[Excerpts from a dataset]
+---+

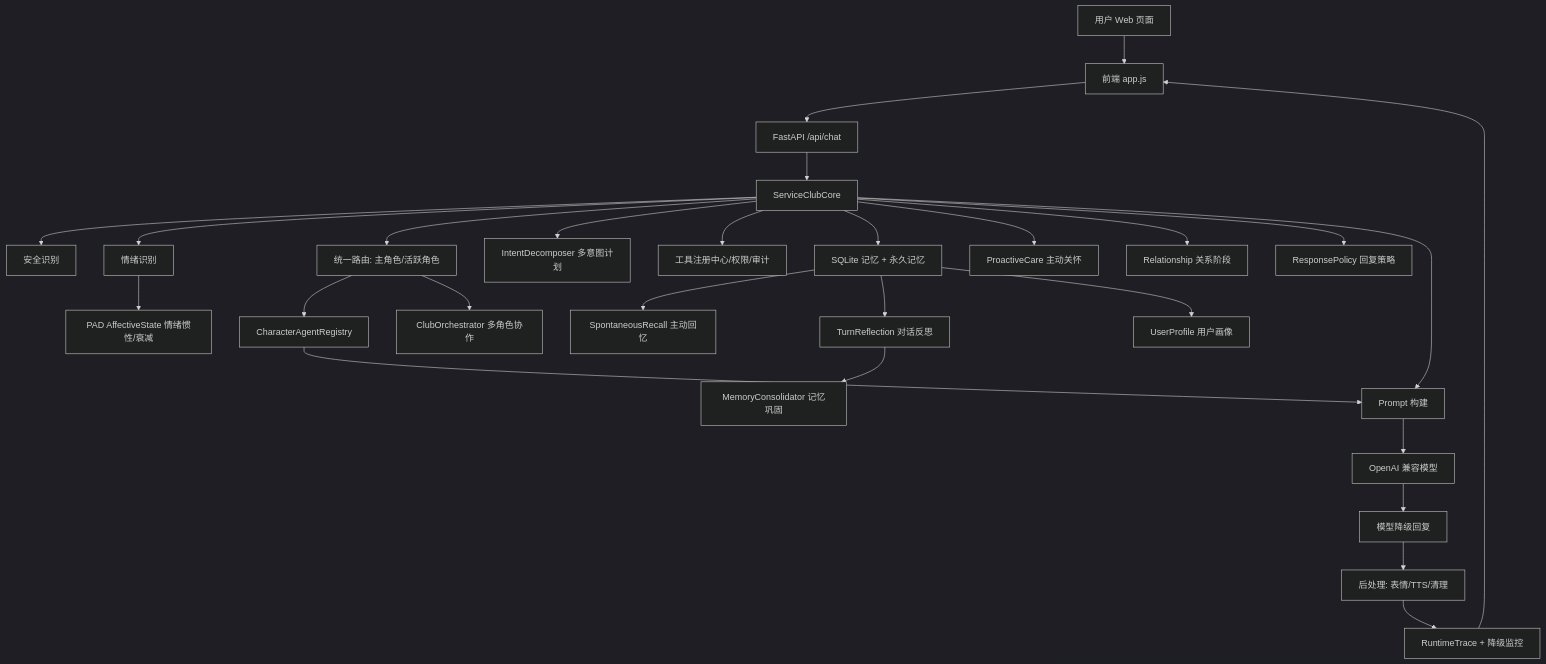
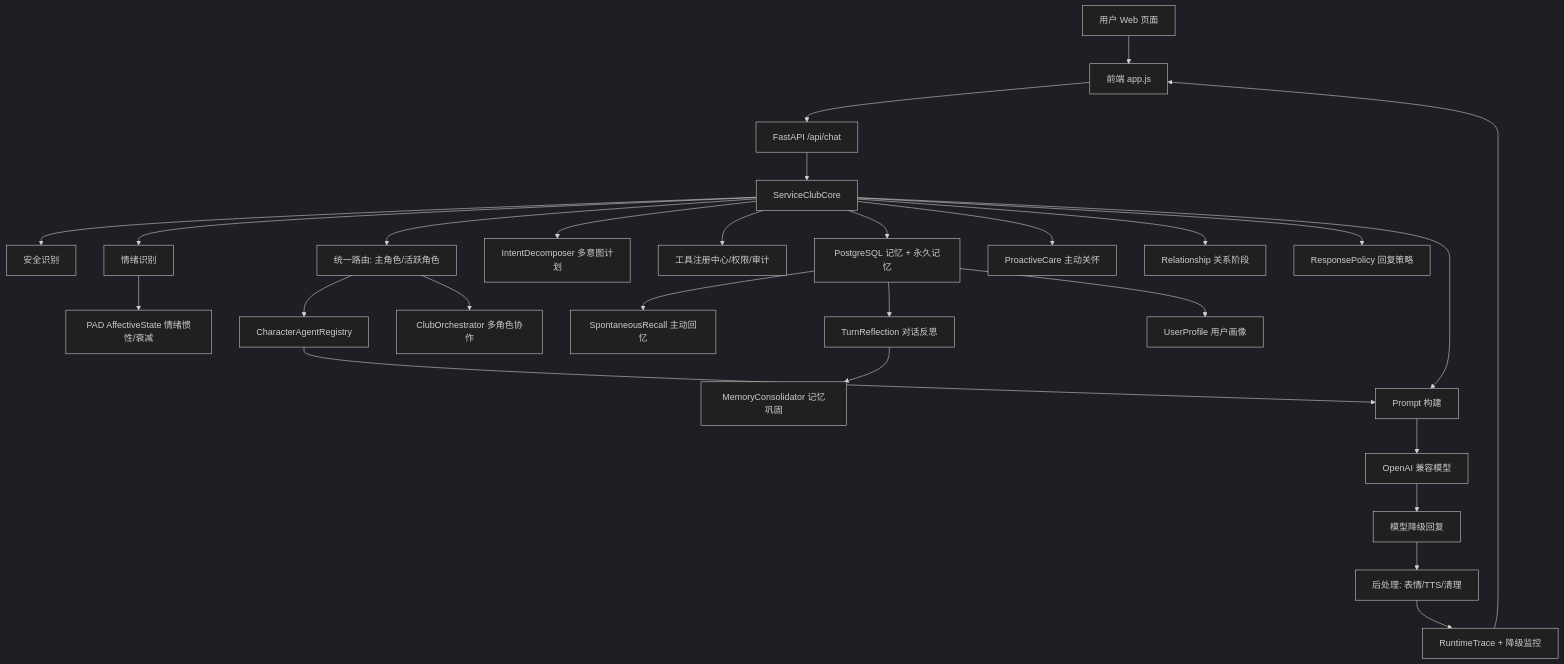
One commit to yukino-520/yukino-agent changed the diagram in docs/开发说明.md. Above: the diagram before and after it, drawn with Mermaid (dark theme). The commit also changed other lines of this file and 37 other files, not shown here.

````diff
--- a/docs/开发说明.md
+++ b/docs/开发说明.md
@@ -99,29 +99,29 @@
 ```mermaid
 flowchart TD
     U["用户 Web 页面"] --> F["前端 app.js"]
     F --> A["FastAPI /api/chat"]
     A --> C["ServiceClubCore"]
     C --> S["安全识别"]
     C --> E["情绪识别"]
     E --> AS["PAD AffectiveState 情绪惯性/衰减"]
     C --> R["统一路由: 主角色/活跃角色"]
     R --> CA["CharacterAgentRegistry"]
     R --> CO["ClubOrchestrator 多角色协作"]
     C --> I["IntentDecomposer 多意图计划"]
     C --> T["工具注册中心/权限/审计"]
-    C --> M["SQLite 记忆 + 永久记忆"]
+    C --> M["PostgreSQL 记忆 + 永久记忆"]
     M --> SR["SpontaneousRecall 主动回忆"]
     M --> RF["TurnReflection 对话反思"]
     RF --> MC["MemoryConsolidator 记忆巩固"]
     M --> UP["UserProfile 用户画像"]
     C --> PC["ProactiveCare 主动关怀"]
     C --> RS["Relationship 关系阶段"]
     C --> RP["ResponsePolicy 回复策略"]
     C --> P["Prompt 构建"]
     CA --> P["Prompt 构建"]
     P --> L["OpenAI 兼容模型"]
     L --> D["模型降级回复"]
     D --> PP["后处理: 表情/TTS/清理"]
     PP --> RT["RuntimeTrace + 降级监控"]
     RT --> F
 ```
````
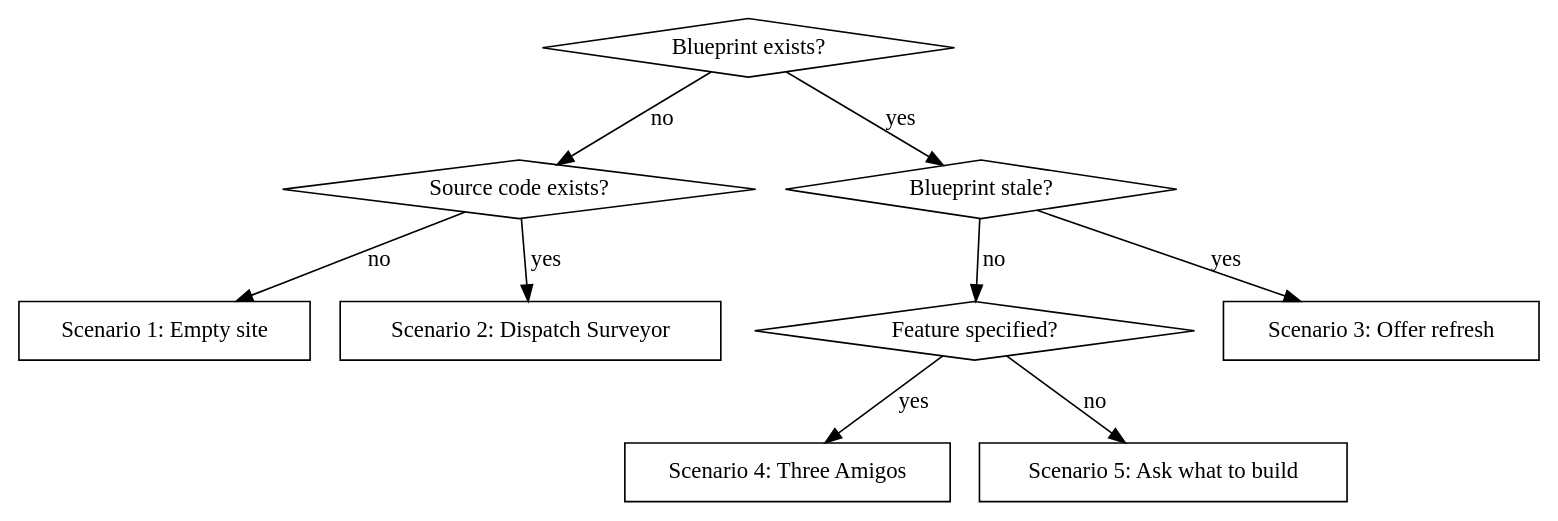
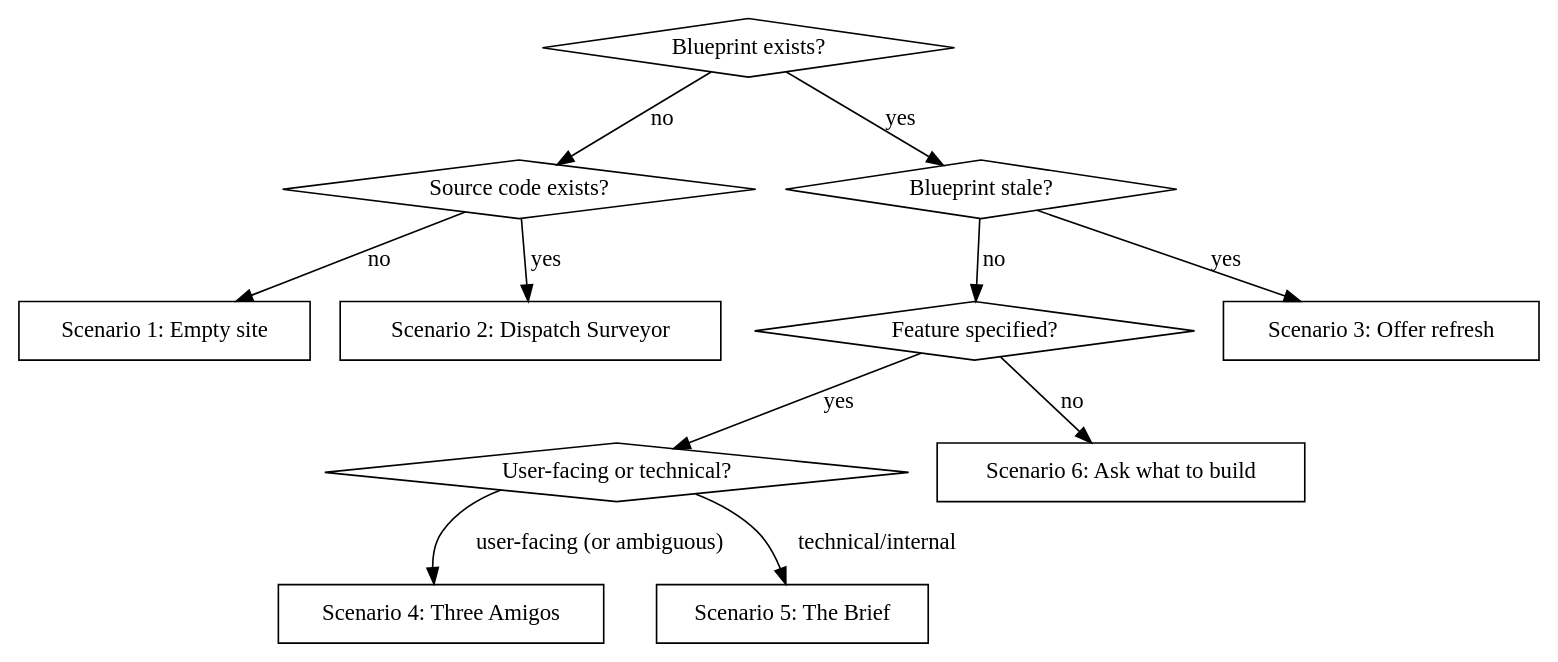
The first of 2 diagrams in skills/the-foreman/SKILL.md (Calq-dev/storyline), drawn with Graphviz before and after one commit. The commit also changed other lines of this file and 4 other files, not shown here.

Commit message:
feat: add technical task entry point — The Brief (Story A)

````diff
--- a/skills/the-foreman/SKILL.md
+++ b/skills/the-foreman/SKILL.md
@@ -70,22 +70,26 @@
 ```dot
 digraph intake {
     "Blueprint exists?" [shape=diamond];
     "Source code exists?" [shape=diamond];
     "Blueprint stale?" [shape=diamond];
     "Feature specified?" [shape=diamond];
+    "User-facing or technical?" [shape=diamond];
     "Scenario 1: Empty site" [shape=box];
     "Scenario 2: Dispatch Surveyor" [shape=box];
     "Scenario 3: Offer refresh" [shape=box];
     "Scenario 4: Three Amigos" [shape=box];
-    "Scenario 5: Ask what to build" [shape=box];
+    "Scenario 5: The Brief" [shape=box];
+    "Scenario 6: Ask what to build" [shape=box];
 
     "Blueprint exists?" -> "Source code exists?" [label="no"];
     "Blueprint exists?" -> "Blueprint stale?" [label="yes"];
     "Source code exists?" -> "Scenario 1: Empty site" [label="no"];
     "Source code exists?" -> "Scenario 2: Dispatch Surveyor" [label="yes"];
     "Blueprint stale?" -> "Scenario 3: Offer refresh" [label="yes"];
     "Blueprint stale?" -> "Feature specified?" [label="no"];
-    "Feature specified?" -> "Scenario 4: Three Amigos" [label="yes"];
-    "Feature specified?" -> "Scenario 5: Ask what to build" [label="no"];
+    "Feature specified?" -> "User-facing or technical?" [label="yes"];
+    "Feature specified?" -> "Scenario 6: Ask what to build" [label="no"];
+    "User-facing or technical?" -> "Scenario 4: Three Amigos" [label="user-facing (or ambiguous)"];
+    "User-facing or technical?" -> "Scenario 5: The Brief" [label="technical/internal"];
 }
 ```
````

+---+

Task statement:
Among the records above, which lines hold the word "exists"? Copy each one.

Exercise response:
     "Blueprint exists?" [shape=diamond];
     "Source code exists?" [shape=diamond];
     "Blueprint exists?" -> "Source code exists?" [label="no"];
     "Blueprint exists?" -> "Blueprint stale?" [label="yes"];
     "Source code exists?" -> "Scenario 1: Empty site" [label="no"];
     "Source code exists?" -> "Scenario 2: Dispatch Surveyor" [label="yes"];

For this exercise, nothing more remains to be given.